is dead on arrival first and foremost because it plays to absolutely none of Folds’ strengths, and falls flat on its face when it attempts to lean into his natural gifts as a songwriter and performer. Opening circus dirge “But Wait, There’s More!” admittedly caught my attention with its rapidly panning keyboard buildup, only to slap me in the face with its hackneyed barbershop quartet harmonies, cheesy horns, and toothless political commentary. To release an album dunking on the malicious incompetence of the Trump administration and anti-vaxxers in 2023 is certainly a choice, and the lateness of the hour sheds even more light on the fact that Folds is saying neither anything new nor of substance on this record.
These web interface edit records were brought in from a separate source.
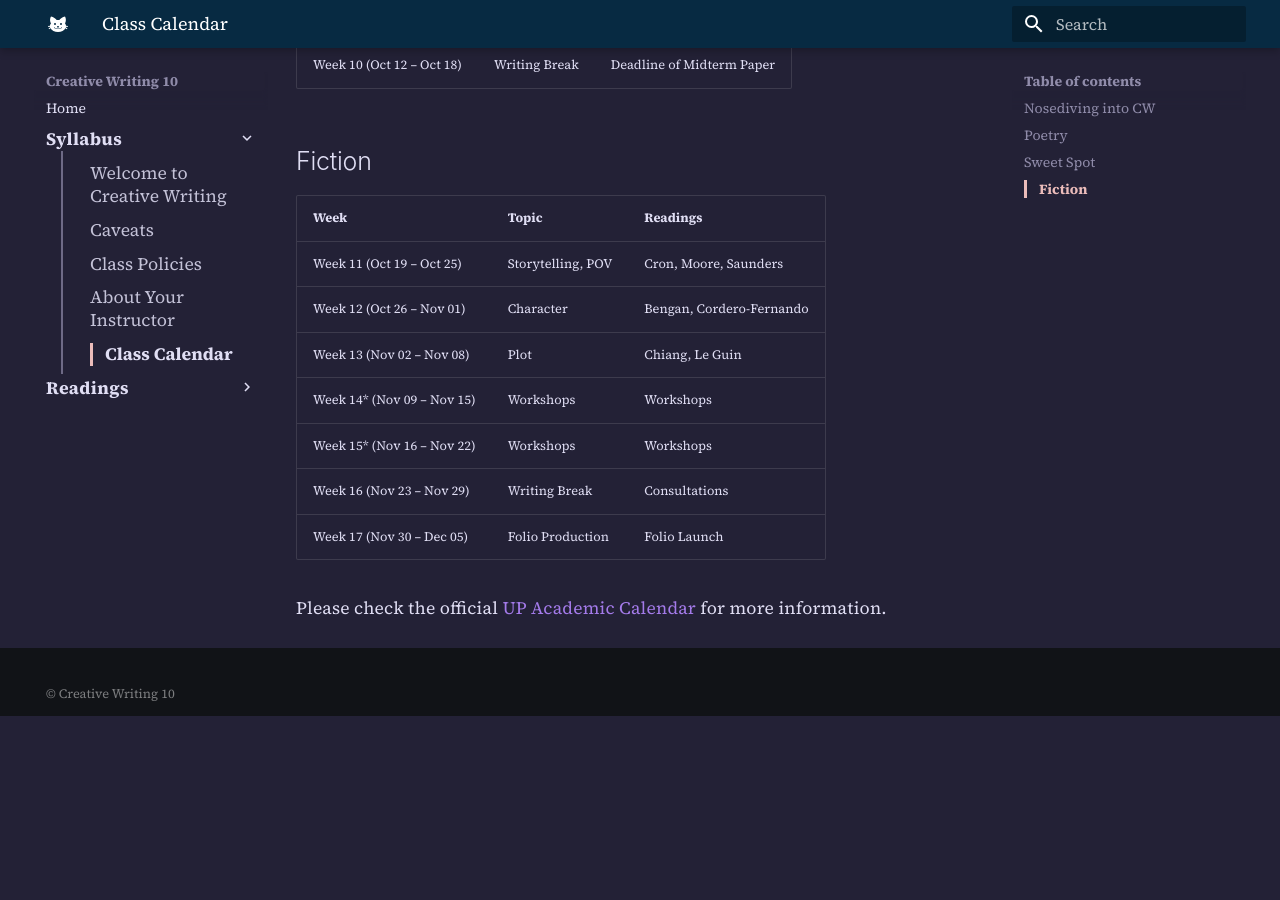
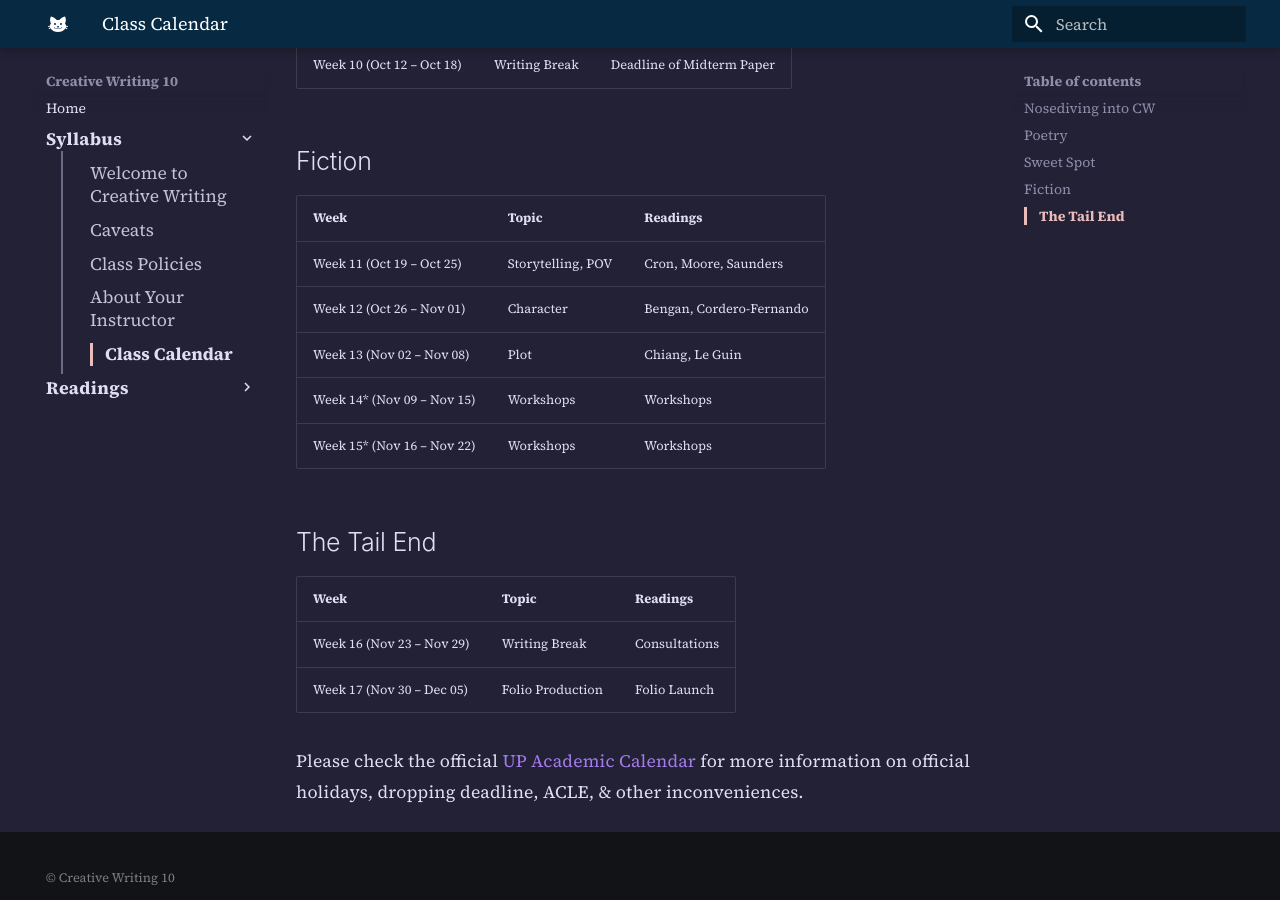
Before and after one commit to mickeybalili/cw10, an MkDocs documentation site: the page built from docs/01-syllabus/05-calendar.md, in a window 1280 px wide and 900 px high, scrolled down 1081 px. Built offline with MkDocs 1.6.1 and Material for MkDocs 9.7.7, drawn with Linux system fonts in a browser that asks for light colours; before the commit the page ends 1797 px from its top, so only the background shows below that; some of the changed text lies outside the part shown.

Commit message:
Revise syllabus calendar and add new sections
Updated readings for Week 6 and added new section 'The Tail End' with Week 16 and 17 details.

```diff
--- a/docs/01-syllabus/05-calendar.md
+++ b/docs/01-syllabus/05-calendar.md
@@ -32,7 +32,11 @@ Here is our idealistic & quixotic class calendar for this semester. This might a
 | Week 13 (Nov 02 – Nov 08) | Plot | Chiang, Le Guin |
 | Week 14* (Nov 09 – Nov 15) |Workshops | Workshops |
 | Week 15* (Nov 16 – Nov 22) |Workshops | Workshops |
+
+## The Tail End
+| Week | Topic| Readings |
+| :--- | :--- | :--- |
 | Week 16 (Nov 23 – Nov 29) |Writing Break | Consultations |
-| Week 17 (Nov 30 – Dec 05) | Folio Production | Folio Launch
+| Week 17 (Nov 30 – Dec 05) | Folio Production | Folio Launch|
 
-Please check the official [UP Academic Calendar](https://upd.edu.ph/academics/academic-calendar-2/) for more information.
+Please check the official [UP Academic Calendar](https://upd.edu.ph/academics/academic-calendar-2/) for more information on official holidays, dropping deadline, ACLE, & other inconveniences.
```
Also changed, not shown: other parts of docs/01-syllabus/05-calendar.md (+1 -1 lines).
The frankly insufferable “Kristine from the 7th Grade” proves as much, a purposeless story of an old middle school crush who fell down the QAnon rabbit hole, an ill-advised mess where Folds uses the phrase “deluge of memes” and expects me to take him seriously, a five-minute classical guitar-tinged puke stain that I will never unhear. His apolitical narratives throughout the tracklist aren’t quite as infuriating, but I wouldn’t describe them as an improvement. “Exhausting Lover” in particular signifies a woeful misread of the room; it’s a manic pixie dream girl meet cute with dialogue reminiscent of the infamous “I’m weird” monologue from Riverdale
, a tongue-in-cheek track that seems to understand that none of us want to receive a mental image of Ben Folds having sex in a dingy motel, but pries our eyes open and forces us to look anyway.
On the musical front, it doesn’t get much better. “Back to Anonymous” and closing track “Moments” are the only numbers here that I would classify as “non-annoying”, with the 8 remaining tracks all finding a way to grind my gears, get under my skin, rustle my jimmies, et cetera and what not. “Fragile” is the true cloud with an ellipse of the album, a lifeless vapor of a ballad that’s been written by Folds a million times over, but never this carelessly. If one turns toward the back half, they’ll find tracks like “Winslow Gardens”, the token banger of the record that was clearly written in a 7/4 time signature because Folds sat down and thought “I need
to write a song in an odd time signature”, resulting in the melody feeling stilted and incomplete rather than rhythmically engaging. All of the aforementioned lyrical disasters in the above paragraph are equally frustrating instrumentation-wise, especially “Kristine”, which is a dynamic black hole written at odds with its lyrical content. For an album with a mission statement as obvious and preachy as “these last few years have been too much to handle, but there’s so much beauty to be thankful for in the world”, it’s hilarious how much it sounds like Ben Folds just doesn’t want to be here. Despite its long gestation period and pristine production, it sounds as though no one believes in What Matters Most
less than Folds himself, and this bleeds through every single vocal performance and instrumental arrangement on the record. Whether it was released out of obligation, a profit motive, or genuine artistic expression, What Matters Most
was a chore for me to listen to, and what matters most to me in this present moment is that I tell you that it is bad.